- Temperature Sensing – Similar to light sensing, temperature sensing also requires materials that are receptive to changes in the ambient temperature. Most temperature sensors consist of a thermistor – a material whose electrical resistance decreases with increasing temperature. For example, one of the parameters used to prevent over-charging of modern-day lithium-ion batteries is to detect the battery temperature with thermistors’ help.
- Chemical Sensors – These sensors are used to detect a particular chemical. The sensor contains a sensing layer made up of a material whose resistance changes whenever it reacts with the chemical. For example, many IoT systems use the MQ series (MQ9, MQ2, MQ7, etc.) gas sensor. It detects the presence of various types of gases like carbon monoxide, LPG and methane.
Conversion to Electrical Signals
Arguably, the second most popular scientific equation, Ohm’s Law (V = IR), establishes a direct relationship between electrical current, voltage and resistance. The beauty of this law is that any small change in the resistance can be converted to an electrical signal (voltage or current) in a jiffy.
Hence, every resistive based IoT sensor (including MEMS technology) uses Ohm’s Law directly or indirectly.
Capacitive Based Sensing Mechanism in IoT Sensors
A capacitive-based sensing mechanism captures the change in physical quantity by changing the material’s capacitance and, like resistance, depends on the material’s physical geometry.
However, almost all capacitive based sensing systems predominantly rely on changes in the physical geometry – area, distance, and the material’s capacitive ability described by the amount of charge it can store.
A touch sensor is one of the most common capacitive based sensors in an IoT system. A smartphone uses a touch screen consisting of numerous touch sensors. Essentially, it is a pressure sensor that detects the pressure/force from physical touch.
When the screen is stimulated by physical touch, the pressure exerted changes the area or/and distance, which triggers a change in the value of the capacitance underneath the screen.
This change in capacitance acts like an electrical switch that drives an electrical signal to the next stage. Fig 3 illustrates the working of a touch sensor.
Similar to the resistive based sensing systems that use Ohm’s Law, capacitive based systems have their own unique relation that maps a change in the electrical capacitance to voltage and current. Unfortunately, the mathematical equation is beyond the scope of this article.
Capacitive vs. Resistive Sensing
In resistive-sensing, some physical quantities like light and temperature, require a special type of material. This is a boon and a bane! On one side, the resistance variation is unique to the quantity being measured. But on the other side, this uniqueness requires an entirely different measuring/sensing procedure.
Instead, most capacitive based sensing systems maintain a uniform sensing procedure as the change is primarily due to variations in physical geometry.
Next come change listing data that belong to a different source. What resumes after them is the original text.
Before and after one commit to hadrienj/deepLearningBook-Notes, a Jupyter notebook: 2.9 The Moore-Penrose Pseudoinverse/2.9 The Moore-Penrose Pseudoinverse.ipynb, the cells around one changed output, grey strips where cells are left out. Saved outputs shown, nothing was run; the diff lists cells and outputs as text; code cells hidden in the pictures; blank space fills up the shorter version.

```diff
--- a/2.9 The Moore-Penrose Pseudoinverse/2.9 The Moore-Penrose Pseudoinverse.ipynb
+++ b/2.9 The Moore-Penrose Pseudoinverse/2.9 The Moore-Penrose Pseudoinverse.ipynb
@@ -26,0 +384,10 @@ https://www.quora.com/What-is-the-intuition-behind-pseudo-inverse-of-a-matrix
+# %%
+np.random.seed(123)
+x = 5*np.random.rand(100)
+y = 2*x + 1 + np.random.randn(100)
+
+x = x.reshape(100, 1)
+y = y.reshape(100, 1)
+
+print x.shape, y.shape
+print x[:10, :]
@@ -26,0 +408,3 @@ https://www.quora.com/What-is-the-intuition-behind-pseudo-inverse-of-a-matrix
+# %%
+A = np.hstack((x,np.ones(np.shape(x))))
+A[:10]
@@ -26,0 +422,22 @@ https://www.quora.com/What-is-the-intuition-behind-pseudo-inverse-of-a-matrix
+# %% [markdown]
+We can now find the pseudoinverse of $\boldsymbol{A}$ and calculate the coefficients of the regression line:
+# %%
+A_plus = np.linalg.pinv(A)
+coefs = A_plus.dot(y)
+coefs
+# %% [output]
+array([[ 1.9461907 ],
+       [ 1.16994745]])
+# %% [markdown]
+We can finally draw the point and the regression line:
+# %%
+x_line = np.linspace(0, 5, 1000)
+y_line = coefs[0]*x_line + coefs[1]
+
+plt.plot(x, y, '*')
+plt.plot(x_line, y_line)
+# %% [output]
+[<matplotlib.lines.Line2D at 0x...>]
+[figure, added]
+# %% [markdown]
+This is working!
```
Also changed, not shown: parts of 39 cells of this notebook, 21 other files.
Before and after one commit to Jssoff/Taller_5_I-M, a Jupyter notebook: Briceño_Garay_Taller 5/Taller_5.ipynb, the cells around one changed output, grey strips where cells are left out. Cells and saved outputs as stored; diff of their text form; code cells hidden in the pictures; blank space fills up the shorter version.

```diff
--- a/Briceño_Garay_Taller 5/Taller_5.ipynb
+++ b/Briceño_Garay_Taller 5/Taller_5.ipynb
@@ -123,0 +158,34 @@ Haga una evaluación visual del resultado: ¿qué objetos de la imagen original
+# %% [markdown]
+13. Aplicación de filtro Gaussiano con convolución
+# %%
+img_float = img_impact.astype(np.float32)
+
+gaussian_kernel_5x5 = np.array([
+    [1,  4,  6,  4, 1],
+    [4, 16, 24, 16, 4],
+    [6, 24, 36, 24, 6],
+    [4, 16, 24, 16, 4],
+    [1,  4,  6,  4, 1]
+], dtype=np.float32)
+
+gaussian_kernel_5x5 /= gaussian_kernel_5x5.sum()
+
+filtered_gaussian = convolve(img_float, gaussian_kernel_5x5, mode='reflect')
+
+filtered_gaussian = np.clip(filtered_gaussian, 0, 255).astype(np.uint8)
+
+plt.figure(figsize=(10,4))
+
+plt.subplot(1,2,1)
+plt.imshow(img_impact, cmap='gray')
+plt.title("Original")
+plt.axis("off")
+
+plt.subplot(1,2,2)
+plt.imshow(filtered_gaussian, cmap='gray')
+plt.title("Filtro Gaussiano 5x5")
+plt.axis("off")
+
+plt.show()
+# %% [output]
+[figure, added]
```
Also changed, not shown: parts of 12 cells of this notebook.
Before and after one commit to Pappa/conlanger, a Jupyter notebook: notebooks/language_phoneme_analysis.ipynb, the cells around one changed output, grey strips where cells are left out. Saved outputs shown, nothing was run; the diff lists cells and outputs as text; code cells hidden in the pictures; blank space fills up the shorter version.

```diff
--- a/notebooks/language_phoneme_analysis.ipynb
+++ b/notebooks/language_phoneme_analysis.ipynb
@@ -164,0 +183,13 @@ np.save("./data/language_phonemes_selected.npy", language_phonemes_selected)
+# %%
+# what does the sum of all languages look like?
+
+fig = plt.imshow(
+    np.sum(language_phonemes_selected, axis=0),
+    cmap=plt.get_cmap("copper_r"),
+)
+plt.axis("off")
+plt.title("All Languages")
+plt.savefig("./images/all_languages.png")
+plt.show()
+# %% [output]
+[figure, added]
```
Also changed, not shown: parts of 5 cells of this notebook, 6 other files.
Moreover, they are relatively new compared to its resistive counterpart and are currently limited to sensing mechanical systems using MEMS technology.
I hope I was able to explain the working of some of the commonly used sensors in IoT systems. Moreover, sensor design fabrication is only one part of an IoT. The system has to effectively process the received data and provide application-centric results by catering to the user requirements.
As it stands now, IoT sensors have penetrated the manufacturing industry and automated most manual operations leading to an entirely new branch called The Industrial IoT (IIOT).
Unlike personal computers and smartphones, the IoT technology is yet to enforce a dramatic transformation in our lives. Until then, the entire IoT ecosystem needs to continue evolving.